So today, I finally attack the chore of undoing the Solstice/Christmas sacrifice (in preparation for Year of Rabbit and Lent). What in early December was a pleasant task (even if I didn't quite throw myself wholeheartedly into it) now is just another tedious housekeeping job. (The lazy part of me just wants to torch the whole thing, but that would be so arsonistic, and I do love the ornaments, some of which are nearly personal antiques.) I AM glad I didn't put ALL the accumulated holiday crap on it. But in the end, we did get our money's worth out of the tree, to say nothing of considerable light and joy. Which is the point.
So I thought I was finished, poking around in the branches to make sure I didn't leave something sentimental behind, and there it is.
Tucked away in a hollow of the branches, a green glass dill, looking a little like a curiously diseased limp penis, that I bought maybe 20 years ago in "Germany" at Epcot Center, locus of world culture and commerce (by Disney). It was referenced to some legend (likely of the urban variety) that my Bavarian friend insists he never heard of --who would hang a pickle on a Christmas tree? And why? (Amanita mushrooms I get, but pickles?) I predict someday a Disney Christmas animation, to rival Polar Express, The Sour Legend of the Christmas Pickle. Or The Pickle vs. the Mushroom. A walking talking holiday pickle. Sounds obscene. As out of touch as I usually am, I suspect it has already been done. If not, I am conceiving a screenplay* and copyright for the concept. I had another one of these silly dills, probably acquired at Wal-Mart, given to me by my German/Druidish mother-in-law, but I passed it on (I think) to my son in a tradition-building sort of way.
Still, the dill has become an odd little element in my personal Christmas tradition and makes me recall the whirlwind Epcot ersatz trip to Germany, England (where I drank several pints of Bass), Morocco (where I ate a nice couscous), Canada, China (where I bought some tea), France, and the Global Future (where I got kinda sick on some crazy ride--shouldn't have drunk all the Bass followed by the couscous). I see Epcot "Theme Park" continues as a perpetual Disneyfied world's fair.
But wait...undoing the tree, I'm wrong, I'm not finished...I find yet another ornament tucked away, a hippie-style love bug****, another German artifact, more or less. The Volkswagen done up in a transformed tradition. (I never had a Volkswagen, not my style really, British roadsters** are more me, although I have a friend who has a new VW and it's a nice enough car.

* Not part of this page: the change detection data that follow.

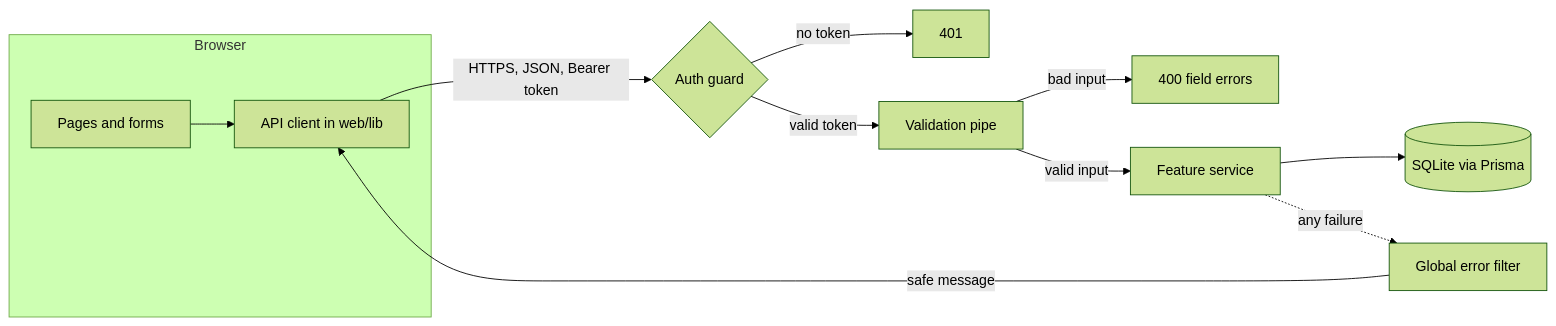
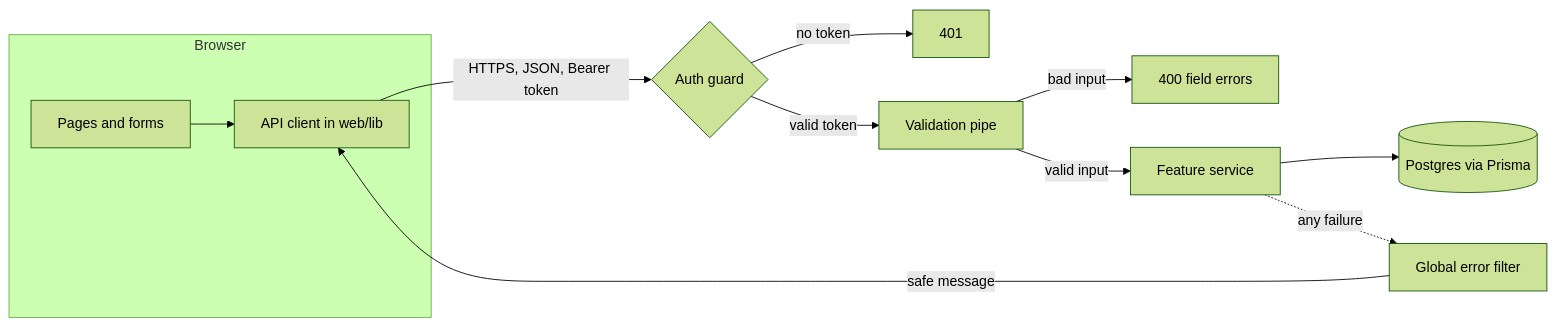
The first of 2 diagrams in docs/walkthrough.md (wolvie782/salary-management), drawn with Mermaid (forest theme) before and after one commit. The commit also changed other lines of this file and 27 other files, not shown here.

````diff
--- a/docs/walkthrough.md
+++ b/docs/walkthrough.md
@@ -22,14 +22,14 @@
 ```mermaid
 flowchart LR
     subgraph Browser
       P[Pages and forms] --> C[API client in web/lib]
     end
     C -->|HTTPS, JSON, Bearer token| G{Auth guard}
     G -->|no token| X[401]
     G -->|valid token| V[Validation pipe]
     V -->|bad input| E[400 field errors]
     V -->|valid input| S[Feature service]
-    S --> DB[(SQLite via Prisma)]
+    S --> DB[(Postgres via Prisma)]
     S -. any failure .-> F[Global error filter]
     F -->|safe message| C
 ```
````
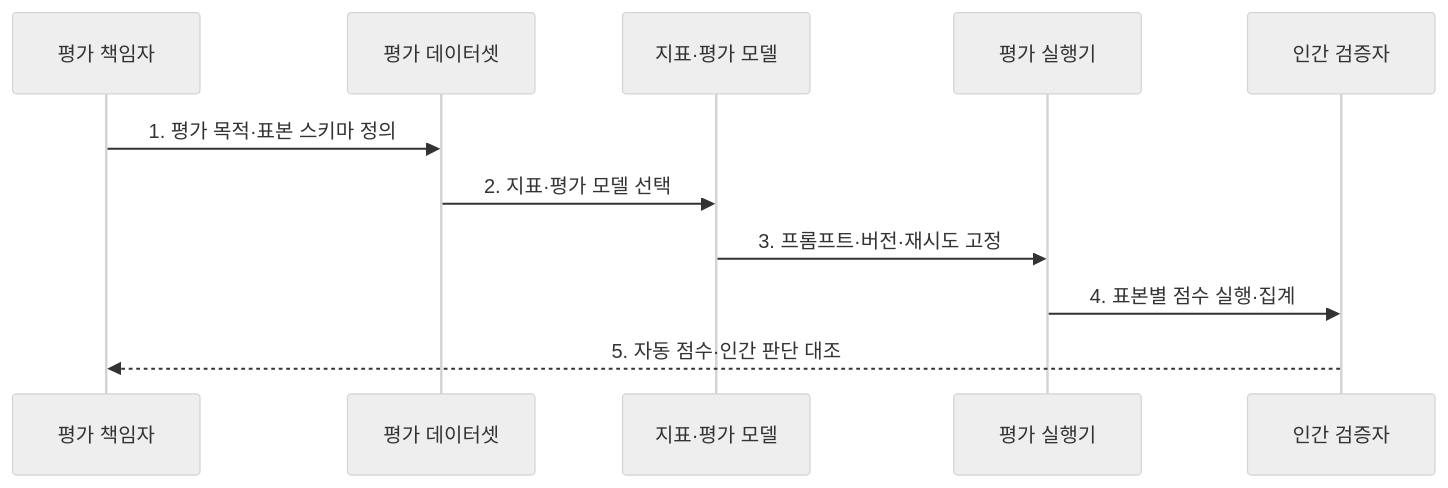
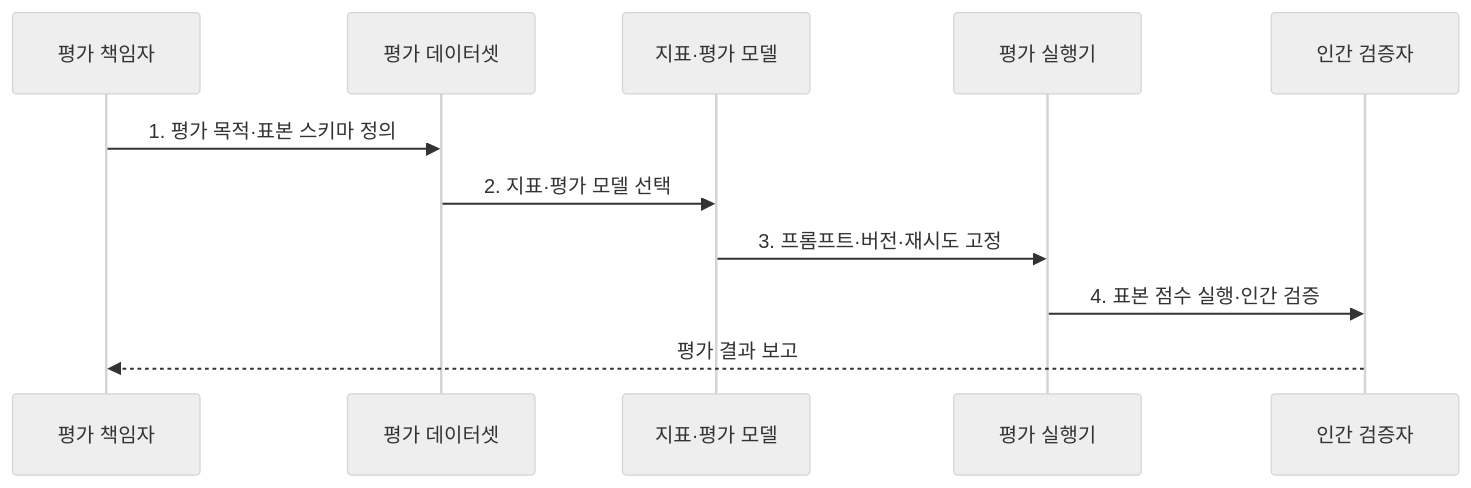
The second of 2 diagrams in src/content/docs/notes/08-latest-tech/082_ragas.md (agnusdei1207/knowledge-base), drawn with Mermaid (neutral theme) before and after one commit. The commit also changed other lines of this file and 225 other files, not shown here.

````diff
--- a/src/content/docs/notes/08-latest-tech/082_ragas.md
+++ b/src/content/docs/notes/08-latest-tech/082_ragas.md
@@ -78,13 +78,13 @@
 ```mermaid
 sequenceDiagram
     participant O as 평가 책임자
     participant D as 평가 데이터셋
     participant M as 지표·평가 모델
     participant X as 평가 실행기
     participant H as 인간 검증자
     O->>D: 1. 평가 목적·표본 스키마 정의
     D->>M: 2. 지표·평가 모델 선택
     M->>X: 3. 프롬프트·버전·재시도 고정
-    X->>H: 4. 표본별 점수 실행·집계
-    H-->>O: 5. 자동 점수·인간 판단 대조
+    X->>H: 4. 표본 점수 실행·인간 검증
+    H-->>O: 평가 결과 보고
 ```
````
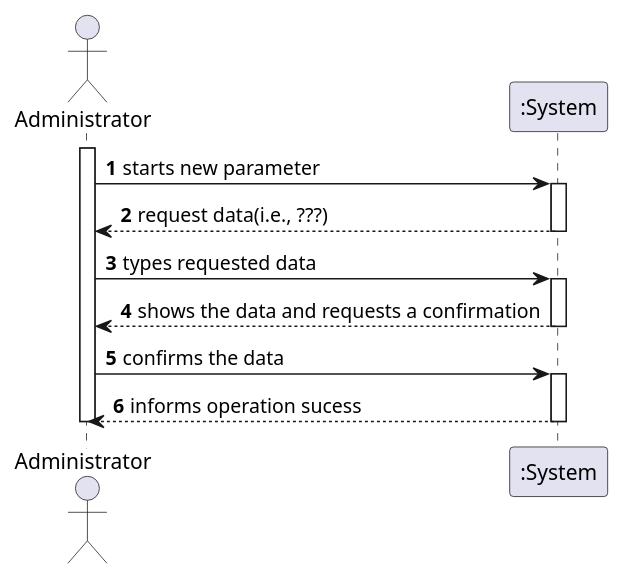
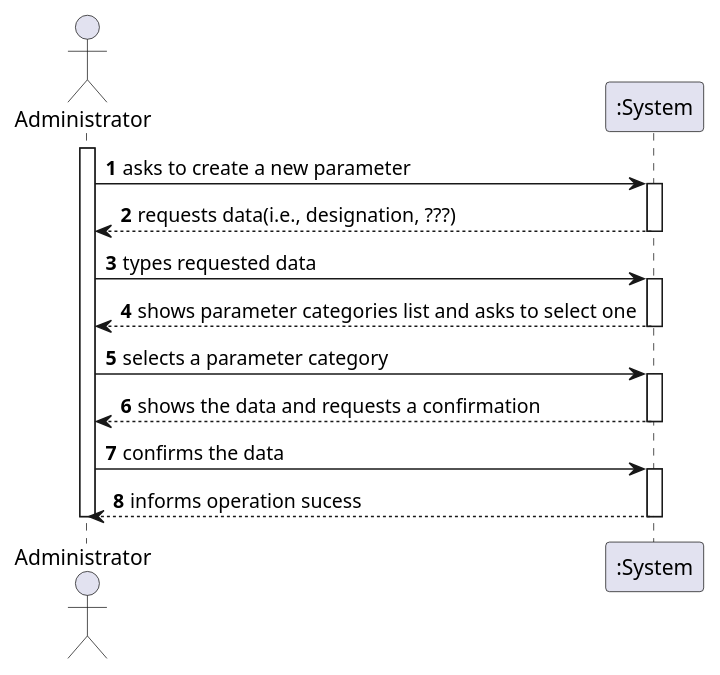
One commit to ana-albergaria/LAPR2-ISEP changed the diagram in docs/SprintB/US_10/US10_SSD.puml. Above: the diagram before and after it, drawn with PlantUML. The commit also changed 2 other files, not shown here.

Commit message:
Corrected US10 System Sequence Diagram and continued US10 Sequence Diagram.

```diff
--- a/docs/SprintB/US_10/US10_SSD.puml
+++ b/docs/SprintB/US_10/US10_SSD.puml
@@ -1,23 +1,28 @@
 @startuml
 autonumber
 actor "Administrator" as Adm
 
 activate Adm
-Adm-> ":System" : starts new parameter
+Adm-> ":System" : asks to create a new parameter
 activate ":System"
-":System" --> Adm : request data(i.e., ???)
+":System" --> Adm : requests data(i.e., designation, ???)
 deactivate ":System"
 
 Adm-> ":System" : types requested data
+activate ":System"
+":System" --> Adm : shows parameter categories list and asks to select one
+deactivate ":System"
+
+Adm-> ":System" : selects a parameter category
 activate ":System"
 ":System" --> Adm : shows the data and requests a confirmation
 deactivate ":System"
 
 Adm-> ":System" : confirms the data
 activate ":System"
 ":System" --> Adm : informs operation sucess
 deactivate ":System"
 
 deactivate Adm
 
 @enduml
```
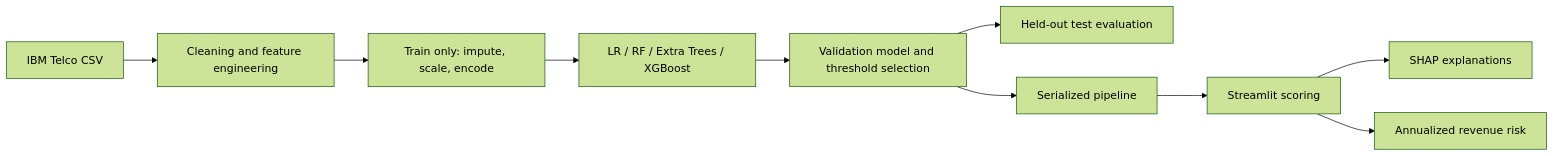
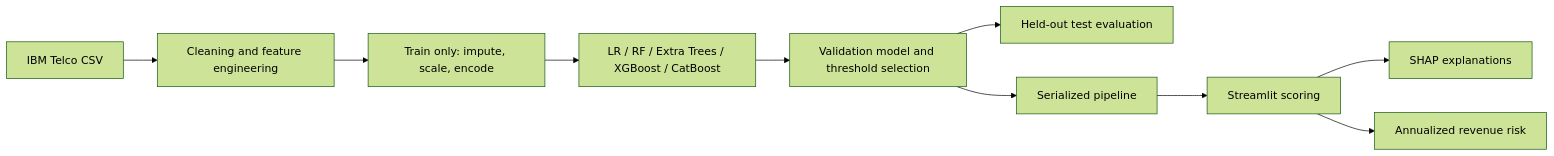
Before and after one commit to Integenpiyush/customer-churn-prediction-revenue-risk: the diagram in README.md, drawn with Mermaid (forest theme). The commit also changed other lines of this file and 34 other files, not shown here.

````diff
--- a/README.md
+++ b/README.md
@@ -22,12 +22,12 @@
 ```mermaid
 flowchart LR
   A[IBM Telco CSV] --> B[Cleaning and feature engineering]
   B --> C[Train only: impute, scale, encode]
-  C --> D[LR / RF / Extra Trees / XGBoost]
+  C --> D[LR / RF / Extra Trees / XGBoost / CatBoost]
   D --> E[Validation model and threshold selection]
   E --> F[Held-out test evaluation]
   E --> G[Serialized pipeline]
   G --> H[Streamlit scoring]
   H --> I[SHAP explanations]
   H --> J[Annualized revenue risk]
 ```
````
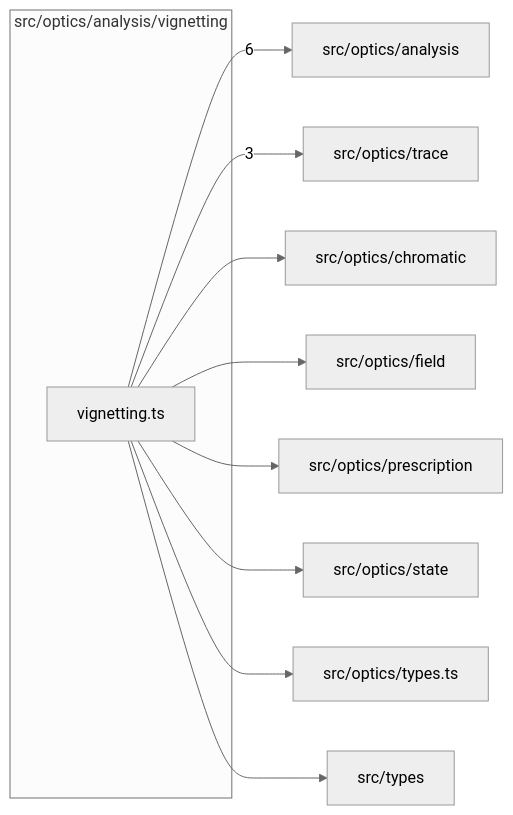
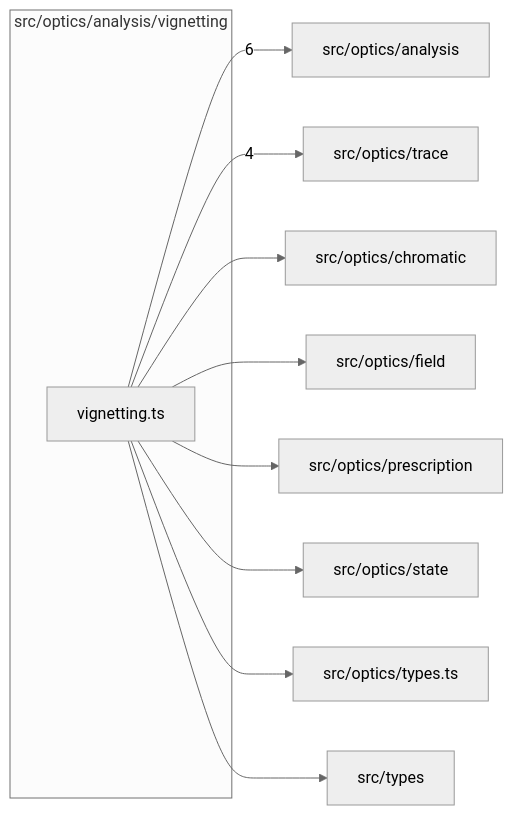
The diagram in src/optics/analysis/vignetting/readme.md (ronbuening/LensVisualizer), drawn with Mermaid (neutral theme) before and after one commit. The commit also changed other lines of this file and 7 other files, not shown here.

````diff
--- a/src/optics/analysis/vignetting/readme.md
+++ b/src/optics/analysis/vignetting/readme.md
@@ -9,22 +9,22 @@
 ```mermaid
 flowchart LR
   subgraph n_src_optics_analysis_vignetting["src/optics/analysis/vignetting"]
     n_src_optics_analysis_vignetting_src_optics_analysis_vignetting_vignetting_ts["vignetting.ts"]
   end
   n_external_src_optics_analysis["src/optics/analysis"]
   n_external_src_optics_trace["src/optics/trace"]
   n_external_src_optics_chromatic["src/optics/chromatic"]
   n_external_src_optics_field["src/optics/field"]
   n_external_src_optics_prescription["src/optics/prescription"]
   n_external_src_optics_state["src/optics/state"]
   n_external_src_optics_types_ts["src/optics/types.ts"]
   n_external_src_types["src/types"]
   n_src_optics_analysis_vignetting_src_optics_analysis_vignetting_vignetting_ts --> |6| n_external_src_optics_analysis
-  n_src_optics_analysis_vignetting_src_optics_analysis_vignetting_vignetting_ts --> |3| n_external_src_optics_trace
+  n_src_optics_analysis_vignetting_src_optics_analysis_vignetting_vignetting_ts --> |4| n_external_src_optics_trace
   n_src_optics_analysis_vignetting_src_optics_analysis_vignetting_vignetting_ts --> n_external_src_optics_chromatic
   n_src_optics_analysis_vignetting_src_optics_analysis_vignetting_vignetting_ts --> n_external_src_optics_field
   n_src_optics_analysis_vignetting_src_optics_analysis_vignetting_vignetting_ts --> n_external_src_optics_prescription
   n_src_optics_analysis_vignetting_src_optics_analysis_vignetting_vignetting_ts --> n_external_src_optics_state
   n_src_optics_analysis_vignetting_src_optics_analysis_vignetting_vignetting_ts --> n_external_src_optics_types_ts
   n_src_optics_analysis_vignetting_src_optics_analysis_vignetting_vignetting_ts --> n_external_src_types
 ```
````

It has a vase for a flower on the dashboard.)
The VW and the Pickle.*** The Christmas tree is a German tradition after all.
*The plot for which is pickling. Any child who ever lived remotely near Pittsburgh, home to Theresa Heinz, the Pirates, the Steelers, the Penguins (but with no team ever named the Pickles--maybe a debate team in my screenplay), got a field-trip to the Heinz 57 catsup and pickle factory. And came away with cute little larval-looking pickle pins. These petite plastic pickles were my son's, but I think, as a child, I got cute little tin ones. Next year, these go on my tree...should send to him, but he doesn't do a Christmas tree. But now I think, they might make nice earrings. For a pregnant woman.
**Speaking of which, I saw an old right-drive Morgan, dill-pickle green, in the parking lot at Starbuck's the other day. I walked around it, looking at the wooden dash, the tiny windscreen, the way Bob Dylan circled around Johnny Cash, and said "Yeah."
***Which also recalls to me an obscene limerick a friend and I concocted concerning a nun and pickle. Since she really deserves the copyright on it, I will not quote it here except to note the rhymes involving "dilly," the nun named Millie, whose affection for God was quite silly. It also involved jerkin' gherkins.
****Which is the name for some annoying insects which splatter on your windshield and radiator at a certain time in Florida; I had to scrub their remains off after that visit to Epcot in 1990-whatever.